An inner product is a map
- Conjugate symmetry:
- Linearity in the first argument:
- iff u = 0.
For the vectors
the inner product is computed as
Since the conjugate of is equal to for real numbers, if all elements of both vectors have no imaginary components this merely reduces to the dot product. In this sense, the inner product can be thought of an extension of the dot product to the complex plane. They are also similar to the outer product in that whereas an inner product is given by
where H is the conjugate transpose, the outer product is given by
As such, the inner product of two vectors is the trace of the outer product.

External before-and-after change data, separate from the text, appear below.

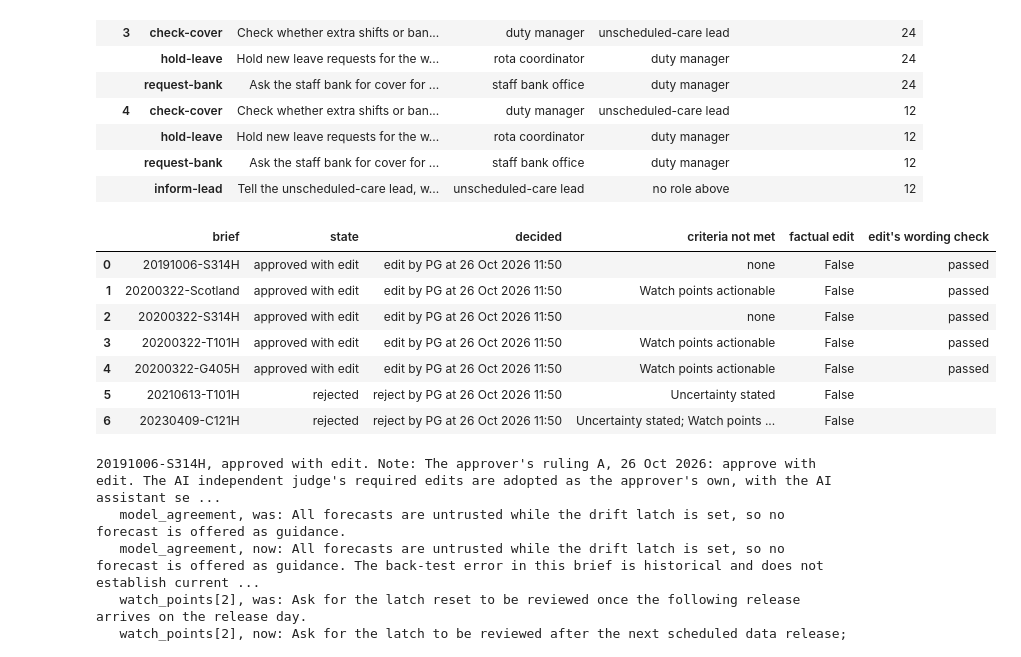
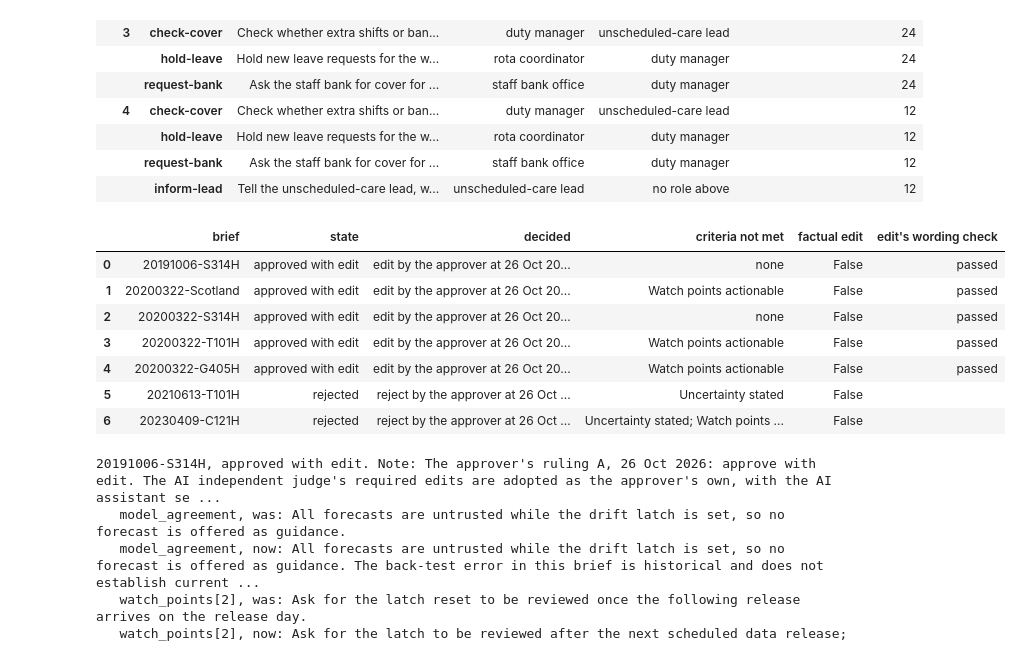
Before and after one commit to PaddyGilliland1/industry-integrated-ai-system-synthesis, a Jupyter notebook: ae_escalation_spot_check.ipynb, the cells around one changed output. Drawn from its saved outputs; the diff is of its cells as text; code cells hidden in the pictures.

```diff
--- a/ae_escalation_spot_check.ipynb
+++ b/ae_escalation_spot_check.ipynb
@@ -1553,41 +1553,42 @@ queue = rp.queue_with_decisions(result, paths, settings=chosen_settings)
 for refusal in queue.refusals:
     print(f"Refused, and logged: {refusal['reason']}")
 criterion = {c.field: c.name for c in ap.CRITERIA}
 pd.DataFrame(
     [
         {
             "brief": i.brief_id,
             "state": i.state,
             "decided": "; ".join(
-                f"{d.action} by {d.initials} at {d.decided_at:%d %b %Y %H:%M}"
+                f"{d.action} by the approver at "
+                f"{d.decided_at:%d %b %Y %H:%M}"
                 for d in i.decisions
             ),
             "criteria not met": "; ".join(
                 criterion[f]
                 for d in i.decisions
                 for f, ok in d.criteria
                 if not ok
             )
             or "none",
             "factual edit": any(d.factual_edit for d in i.decisions),
             "edit's wording check": (
                 ""
                 if i.edit_wording is None
                 else "passed" if i.edit_wording.passed else "failed"
             ),
         }
         for i in queue.items()
     ]
 )
 # %% [output]
 |  | brief | state | decided | criteria not met | factual edit | edit's wording check |
-| 0 | 20191006-S314H | approved with edit | edit by PG at 26 Oct 2026 11:50 | none | False | passed |
-| 1 | 20200322-Scotland | approved with edit | edit by PG at 26 Oct 2026 11:50 | Watch points actionable | False | passed |
-| 2 | 20200322-S314H | approved with edit | edit by PG at 26 Oct 2026 11:50 | none | False | passed |
-| 3 | 20200322-T101H | approved with edit | edit by PG at 26 Oct 2026 11:50 | Watch points actionable | False | passed |
-| 4 | 20200322-G405H | approved with edit | edit by PG at 26 Oct 2026 11:50 | Watch points actionable | False | passed |
-| 5 | 20210613-T101H | rejected | reject by PG at 26 Oct 2026 11:50 | Uncertainty stated | False |  |
-| 6 | 20230409-C121H | rejected | reject by PG at 26 Oct 2026 11:50 | Uncertainty stated; Watch points ... | False |  |
+| 0 | 20191006-S314H | approved with edit | edit by the approver at 26 Oct 20... | none | False | passed |
+| 1 | 20200322-Scotland | approved with edit | edit by the approver at 26 Oct 20... | Watch points actionable | False | passed |
+| 2 | 20200322-S314H | approved with edit | edit by the approver at 26 Oct 20... | none | False | passed |
+| 3 | 20200322-T101H | approved with edit | edit by the approver at 26 Oct 20... | Watch points actionable | False | passed |
+| 4 | 20200322-G405H | approved with edit | edit by the approver at 26 Oct 20... | Watch points actionable | False | passed |
+| 5 | 20210613-T101H | rejected | reject by the approver at 26 Oct ... | Uncertainty stated | False |  |
+| 6 | 20230409-C121H | rejected | reject by the approver at 26 Oct ... | Uncertainty stated; Watch points ... | False |  |
 # %%
 # Each decision's note, and what each approved edit changed, field by
 # field, as the manager reads it.
```
Also changed, not shown: parts of 12 cells of this notebook, 3 other files.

If this is equal to 0, the functions are said to be orthogonal on the interval (unlike with vectors, this has no geometric significance). This definition is useful in Fourier analysis.